Fauna & Flora International (FFI) has been championing the cause of the Asian elephant for decades. As early as the 1970s we supported a comprehensive survey of its status and distribution throughout its entire range, from India to Indonesia.
Fewer than 50,000 wild Asian elephants are estimated to survive today, compared to around half a million of their African cousins. Many of the countries where the species still occurs hold wild populations numbering just a few hundred, usually in small, fragmented groups.
Space is at a premium in these densely populated areas, and large numbers of people live within national parks or close to their boundaries. As their natural habitat shrinks and traditional migration routes are severed, elephants are forced onto agricultural land or into newly urbanised areas. The subsequent confrontations can result in death or injury to both animals and humans.
FFI has been at the forefront of elephant conservation in Southeast Asia since 1995, focusing predominantly on Indonesia, Cambodia and Vietnam.

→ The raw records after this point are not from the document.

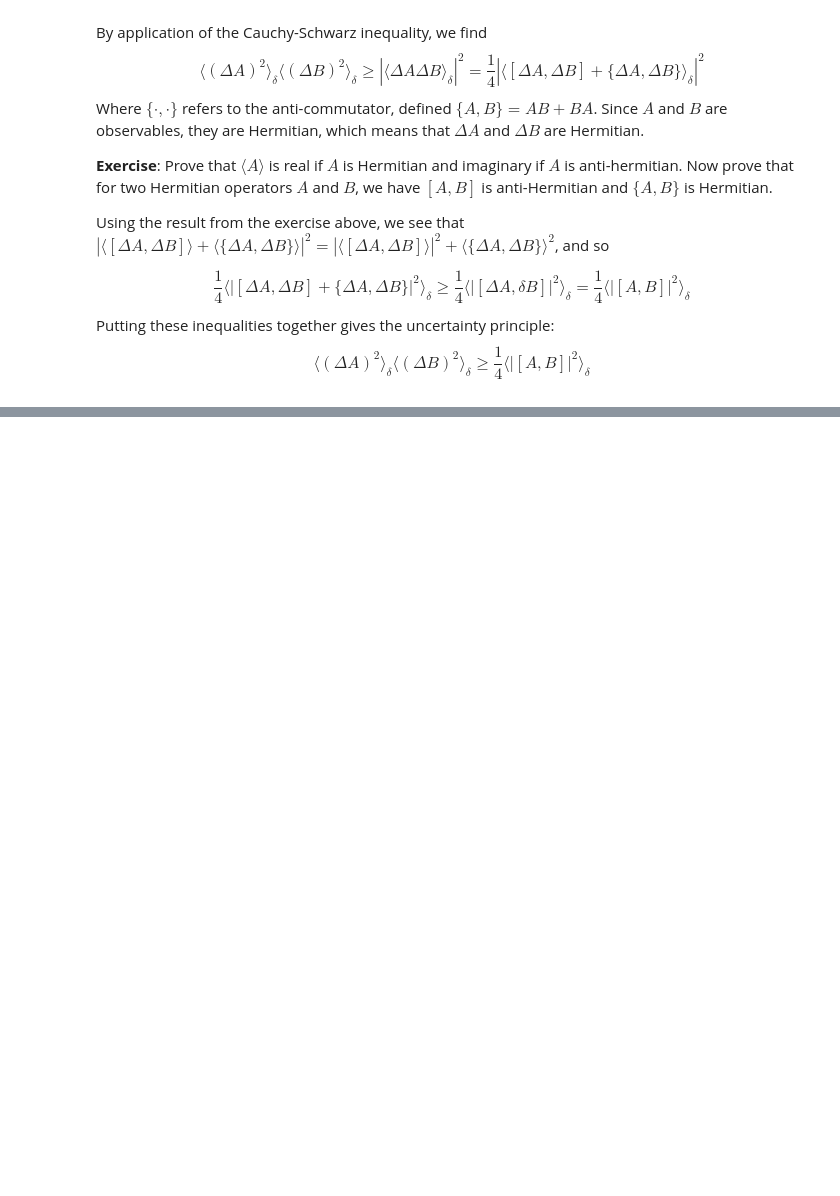
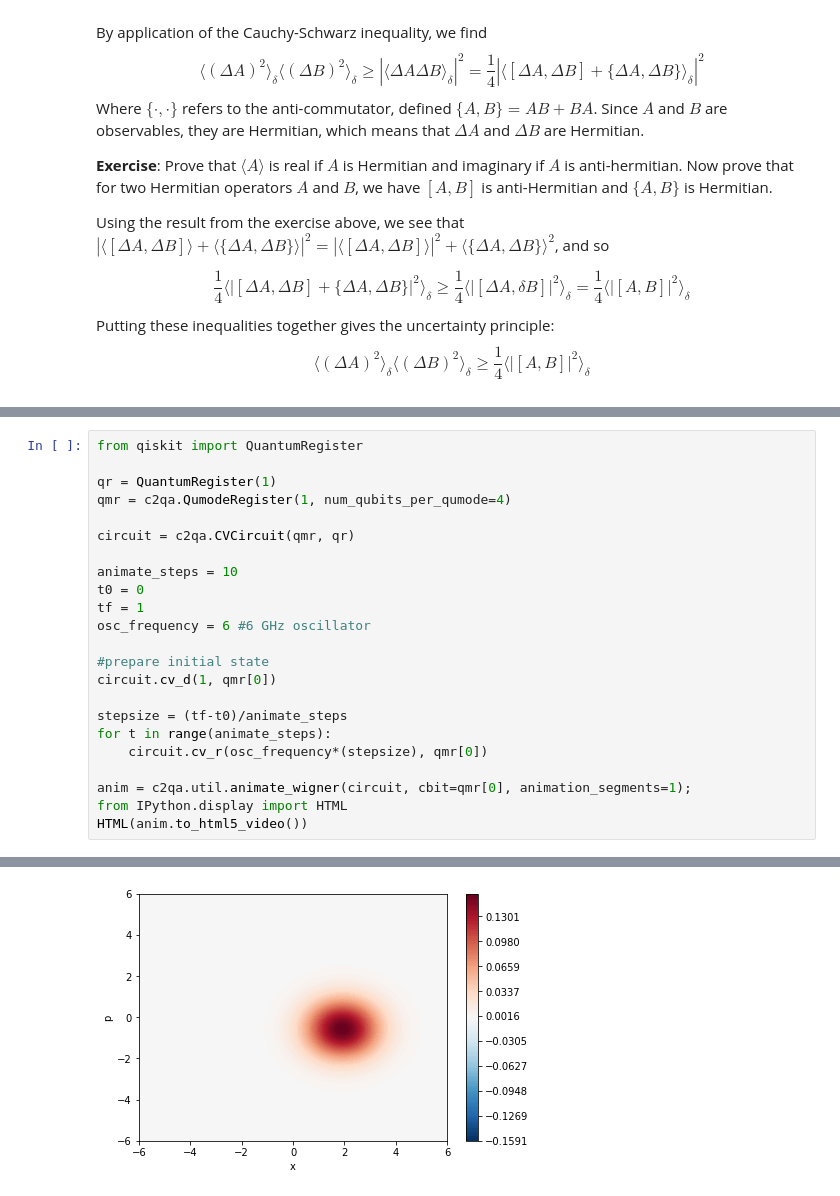
Before and after one commit to benmcdonough20/bosonic-qiskit-tutorials, a Jupyter notebook: bosonic_qiskit_textbook/3. coherent_states.ipynb, the cells around one changed output, grey strips where cells are left out. Drawn from its saved outputs; the diff is of its cells as text; blank space fills up the shorter version.

```diff
--- a/bosonic_qiskit_textbook/3. coherent_states.ipynb
+++ b/bosonic_qiskit_textbook/3. coherent_states.ipynb
@@ -219,0 +222,24 @@ Taking $k = m\omega^2$, Newton's 2nd Law says that $x''(t) = -m\omega x(t)$, and
+# %%
+from qiskit import QuantumRegister
+
+qr = QuantumRegister(1)
+qmr = c2qa.QumodeRegister(1, num_qubits_per_qumode=4)
+
+circuit = c2qa.CVCircuit(qmr, qr)
+
+animate_steps = 10
+t0 = 0
+tf = 1
+osc_frequency = 6 #6 GHz oscillator
+
+#prepare initial state
+circuit.cv_d(1, qmr[0])
+
+stepsize = (tf-t0)/animate_steps
+for t in range(animate_steps):
+    circuit.cv_r(osc_frequency*(stepsize), qmr[0])
+
+anim = c2qa.util.animate_wigner(circuit, cbit=qmr[0], animation_segments=1);
+from IPython.display import HTML
+HTML(anim.to_html5_video())
+# %% [output]
@@ -219,0 +247 @@ Taking $k = m\omega^2$, Newton's 2nd Law says that $x''(t) = -m\omega x(t)$, and
+[figure, added]
```
Also changed, not shown: parts of 7 cells of this notebook, 1 other file.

The Asian Elephant Conservation Programme has worked in partnership with governments, communities and local NGOs to increase understanding of the species' needs, safeguard its habitat and reduce human-elephant conflict.
The success of an ambitious, integrated elephant landscape conservation programme in Aceh – Indonesia's westernmost, biologically rich province on the island of Sumatra – led to FFI being invited to assist the Indonesian government with the development of a national elephant conservation strategy.
As part of its Asian elephant programme in Indochina, FFI convened a historic bilateral conference in 2001 between the governments of Vietnam and Cambodia – the first ever on elephant conservation – which resulted in an official transboundary cooperation agreement to protect one of Southeast Asia's last remaining tracts of dry deciduous forest, a vital refuge for Asian elephants and numerous other threatened species. The Cambodian Elephant Conservation Group, has been working to protect that country's elephants since its launch in 2005.
Whilst habitat loss – and the ensuing conflict with humans – undoubtedly continues to pose the greatest threat to the survival of Asian elephants, there is no doubt that poaching, for meat as well as ivory, also takes a considerable toll.
The recent UK ivory ban, for which FFI had called repeatedly, is one of the toughest in the world, but it is vital that other countries – particularly in Southeast Asia – follow suit. In the meantime, FFI is continuing to support anti-poaching initiatives across this region, focusing on countries such as Cambodia, which has been identified as a potential hub of ivory trade.
In recent years, however, another threat has reared its ugly head: the trade in elephant skin, either as a by-product of ivory poaching or as a target in its own right. This has serious implications, particularly for female Asian elephants. Typically lacking tusks, they have largely escaped the ravages of ivory-driven poaching, but increased demand for other body parts is placing females – not to mention calves and juveniles – in greater jeopardy.
The elephant skin trade is not an entirely new phenomenon; this product is known to have been used historically in traditional Chinese medicine. The worry is that new markets may be emerging, with potentially dire consequences for Asian elephants in, for example, Myanmar and Cambodia, countries where they are already under considerable pressure.
FFI's anti-poaching, conflict mitigation and awareness-raising activities are helping to prevent this latest menace from becoming a problem at its project sites, but it serves to underline the complexity of the myriad threats facing Asian elephants, and highlights the importance of a holistic approach to the conservation of this species that looks beyond headline-grabbing ivory bans.